Data items
# # # #
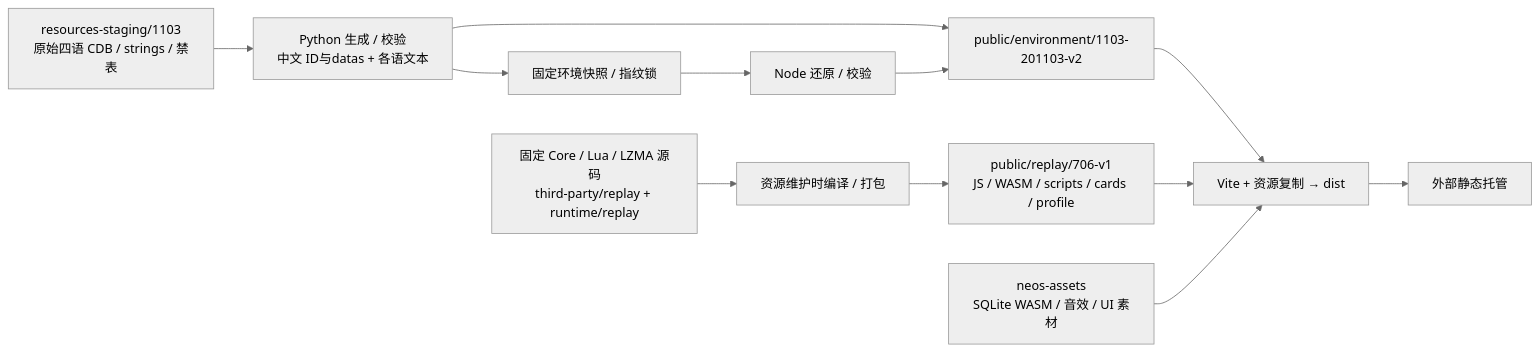
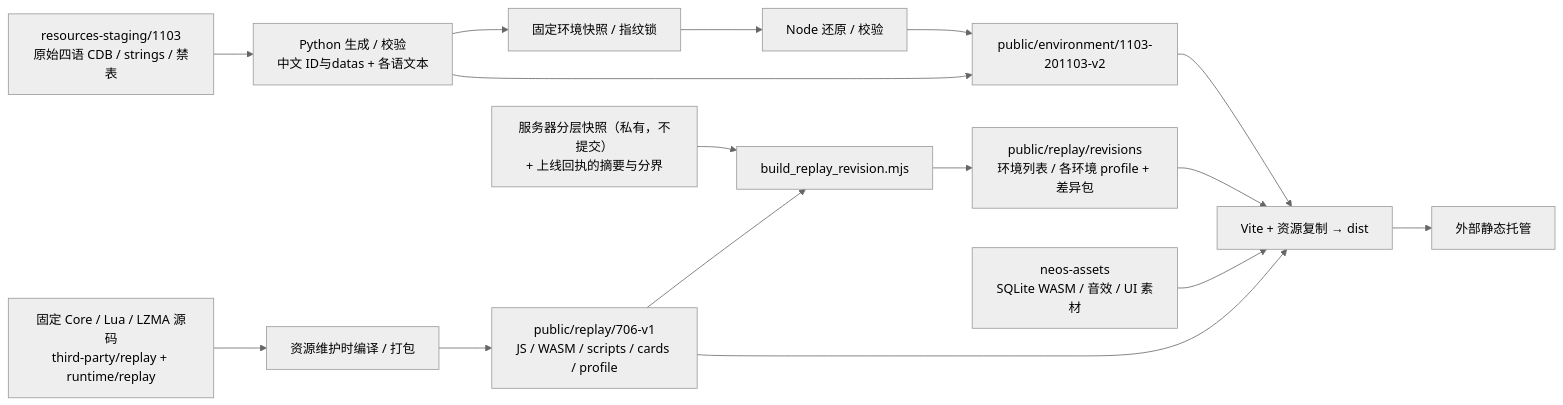
One commit to 301zrg/srvprotiantiweb changed the sixth of 6 diagrams in docs/ARCHITECTURE.md. Above: the diagram before and after it, drawn with Mermaid (neutral theme). The commit also changed other lines of this file and 8 other files, not shown here.

````diff
--- a/docs/ARCHITECTURE.md
+++ b/docs/ARCHITECTURE.md
@@ -318,14 +318,18 @@
 ```mermaid
 flowchart LR
   Raw["resources-staging/1103<br/>原始四语 CDB / strings / 禁表"] --> Generate["Python 生成 / 校验<br/>中文 ID与datas + 各语文本"]
   Generate --> Snapshot["固定环境快照 / 指纹锁"]
   Snapshot --> Restore["Node 还原 / 校验"]
   Generate --> Env["public/environment/1103-201103-v2"]
   Restore --> Env
   Native["固定 Core / Lua / LZMA 源码<br/>third-party/replay + runtime/replay"] --> Compile["资源维护时编译 / 打包"]
   Compile --> Replay["public/replay/706-v1<br/>JS / WASM / scripts / cards / profile"]
+  ServerSnap["服务器分层快照（私有，不提交）<br/>+ 上线回执的摘要与分界"] --> Revision["build_replay_revision.mjs"]
+  Replay --> Revision
+  Revision --> Revisions["public/replay/revisions<br/>环境列表 / 各环境 profile + 差异包"]
   Env --> Dist["Vite + 资源复制 → dist"]
   Replay --> Dist
+  Revisions --> Dist
   Neos["neos-assets<br/>SQLite WASM / 音效 / UI 素材"] --> Dist
   Dist --> Host["外部静态托管"]
 ```
````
# # # #
▸ **WORK TASK**: Only the lines that contain the string "Dist" are to be copied from the records.

▸ **SOLUTION TO THE PROBLEM**:
   Env --> Dist["Vite + 资源复制 → dist"]
   Replay --> Dist
+  Revisions --> Dist
   Neos["neos-assets<br/>SQLite WASM / 音效 / UI 素材"] --> Dist
   Dist --> Host["外部静态托管"]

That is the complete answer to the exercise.